Working with Models

Objectives

After completing this lesson, you will be able to:

  • Add a JSON model to an application and use it via property binding

Models

A model in the Model View Controller concept holds the data and provides methods to retrieve the data and to set and update data.

Watch this video to know more about predefined models.

This class covers the JSON model, the resource model, and the OData V4 model. If you need information about the XML model or the OData V2 model, please refer to the documentation.

JSON Model

Instantiating a JSON Model

The JSON model is implemented using the sap.ui.model.json.JSONModel class.

The figure, Creating a Model Instance, shows how to instantiate a JSON model in the onInit initialization method of a view controller.

After the instance is created, there are several ways to get data into the model.

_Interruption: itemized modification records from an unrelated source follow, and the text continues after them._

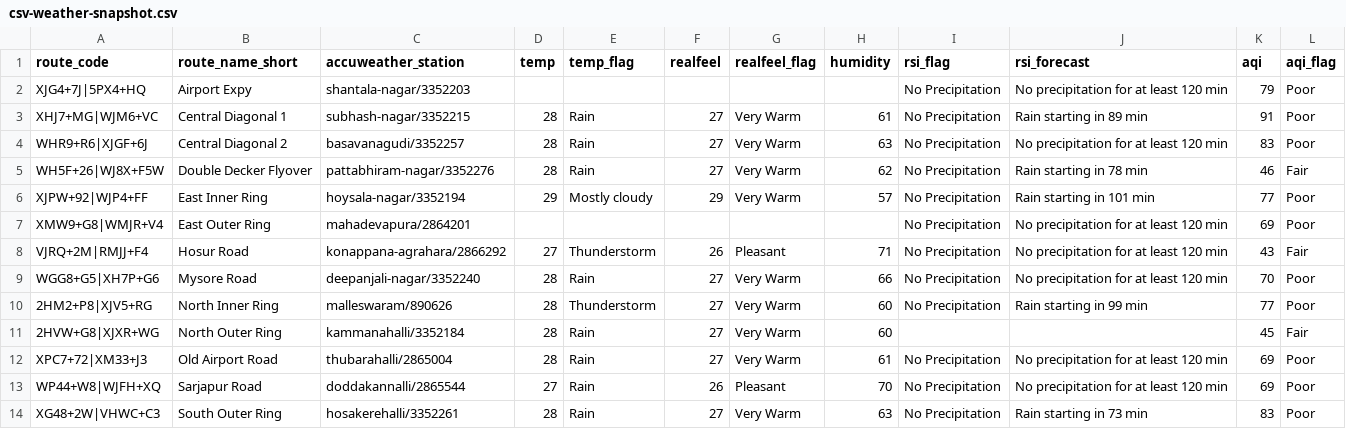
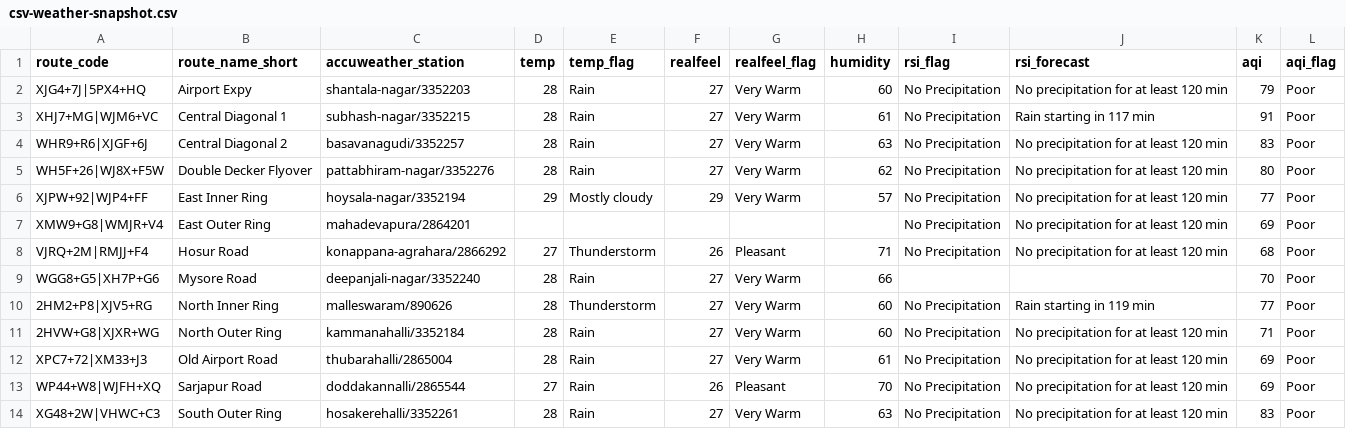
Before and after one commit to thecont1/blr-traffic-monitor, a CSV file: data/csv-weather-snapshot.csv, drawn as a sheet.

```diff
--- a/data/csv-weather-snapshot.csv
+++ b/data/csv-weather-snapshot.csv
@@ -1,14 +1,14 @@
 route_code,route_name_short,accuweather_station,temp,temp_flag,realfeel,realfeel_flag,humidity,rsi_flag,rsi_forecast,aqi,aqi_flag
-XJG4+7J|5PX4+HQ,Airport Expy,shantala-nagar/3352203,,,,,,No Precipitation,No precipitation for at least 120 min,79,Poor
-XHJ7+MG|WJM6+VC,Central Diagonal 1,subhash-nagar/3352215,28,Rain,27,Very Warm,61,No Precipitation,Rain starting in 89 min,91,Poor
+XJG4+7J|5PX4+HQ,Airport Expy,shantala-nagar/3352203,28,Rain,27,Very Warm,60,No Precipitation,No precipitation for at least 120 min,79,Poor
+XHJ7+MG|WJM6+VC,Central Diagonal 1,subhash-nagar/3352215,28,Rain,27,Very Warm,61,No Precipitation,Rain starting in 117 min,91,Poor
 WHR9+R6|XJGF+6J,Central Diagonal 2,basavanagudi/3352257,28,Rain,27,Very Warm,63,No Precipitation,No precipitation for at least 120 min,83,Poor
-WH5F+26|WJ8X+F5W,Double Decker Flyover,pattabhiram-nagar/3352276,28,Rain,27,Very Warm,62,No Precipitation,Rain starting in 78 min,46,Fair
-XJPW+92|WJP4+FF,East Inner Ring,hoysala-nagar/3352194,29,Mostly cloudy,29,Very Warm,57,No Precipitation,Rain starting in 101 min,77,Poor
+WH5F+26|WJ8X+F5W,Double Decker Flyover,pattabhiram-nagar/3352276,28,Rain,27,Very Warm,62,No Precipitation,No precipitation for at least 120 min,80,Poor
+XJPW+92|WJP4+FF,East Inner Ring,hoysala-nagar/3352194,29,Mostly cloudy,29,Very Warm,57,No Precipitation,No precipitation for at least 120 min,77,Poor
 XMW9+G8|WMJR+V4,East Outer Ring,mahadevapura/2864201,,,,,,No Precipitation,No precipitation for at least 120 min,69,Poor
-VJRQ+2M|RMJJ+F4,Hosur Road,konappana-agrahara/2866292,27,Thunderstorm,26,Pleasant,71,No Precipitation,No precipitation for at least 120 min,43,Fair
-WGG8+G5|XH7P+G6,Mysore Road,deepanjali-nagar/3352240,28,Rain,27,Very Warm,66,No Precipitation,No precipitation for at least 120 min,70,Poor
-2HM2+P8|XJV5+RG,North Inner Ring,malleswaram/890626,28,Thunderstorm,27,Very Warm,60,No Precipitation,Rain starting in 99 min,77,Poor
-2HVW+G8|XJXR+WG,North Outer Ring,kammanahalli/3352184,28,Rain,27,Very Warm,60,,,45,Fair
+VJRQ+2M|RMJJ+F4,Hosur Road,konappana-agrahara/2866292,27,Thunderstorm,26,Pleasant,71,No Precipitation,No precipitation for at least 120 min,68,Poor
+WGG8+G5|XH7P+G6,Mysore Road,deepanjali-nagar/3352240,28,Rain,27,Very Warm,66,,,70,Poor
+2HM2+P8|XJV5+RG,North Inner Ring,malleswaram/890626,28,Thunderstorm,27,Very Warm,60,No Precipitation,Rain starting in 119 min,77,Poor
+2HVW+G8|XJXR+WG,North Outer Ring,kammanahalli/3352184,28,Rain,27,Very Warm,60,No Precipitation,No precipitation for at least 120 min,71,Poor
 XPC7+72|XM33+J3,Old Airport Road,thubarahalli/2865004,28,Rain,27,Very Warm,61,No Precipitation,No precipitation for at least 120 min,69,Poor
 WP44+W8|WJFH+XQ,Sarjapur Road,doddakannalli/2865544,27,Rain,26,Pleasant,70,No Precipitation,No precipitation for at least 120 min,69,Poor
-XG48+2W|VHWC+C3,South Outer Ring,hosakerehalli/3352261,28,Rain,27,Very Warm,63,No Precipitation,Rain starting in 73 min,83,Poor
+XG48+2W|VHWC+C3,South Outer Ring,hosakerehalli/3352261,28,Rain,27,Very Warm,63,No Precipitation,No precipitation for at least 120 min,83,Poor
```
Also changed, not shown: 1 other file.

In addition to data binding (see below), data can also be set and changed in the model via API:

  • The setData method sets the data passed as JS Object tree to the model:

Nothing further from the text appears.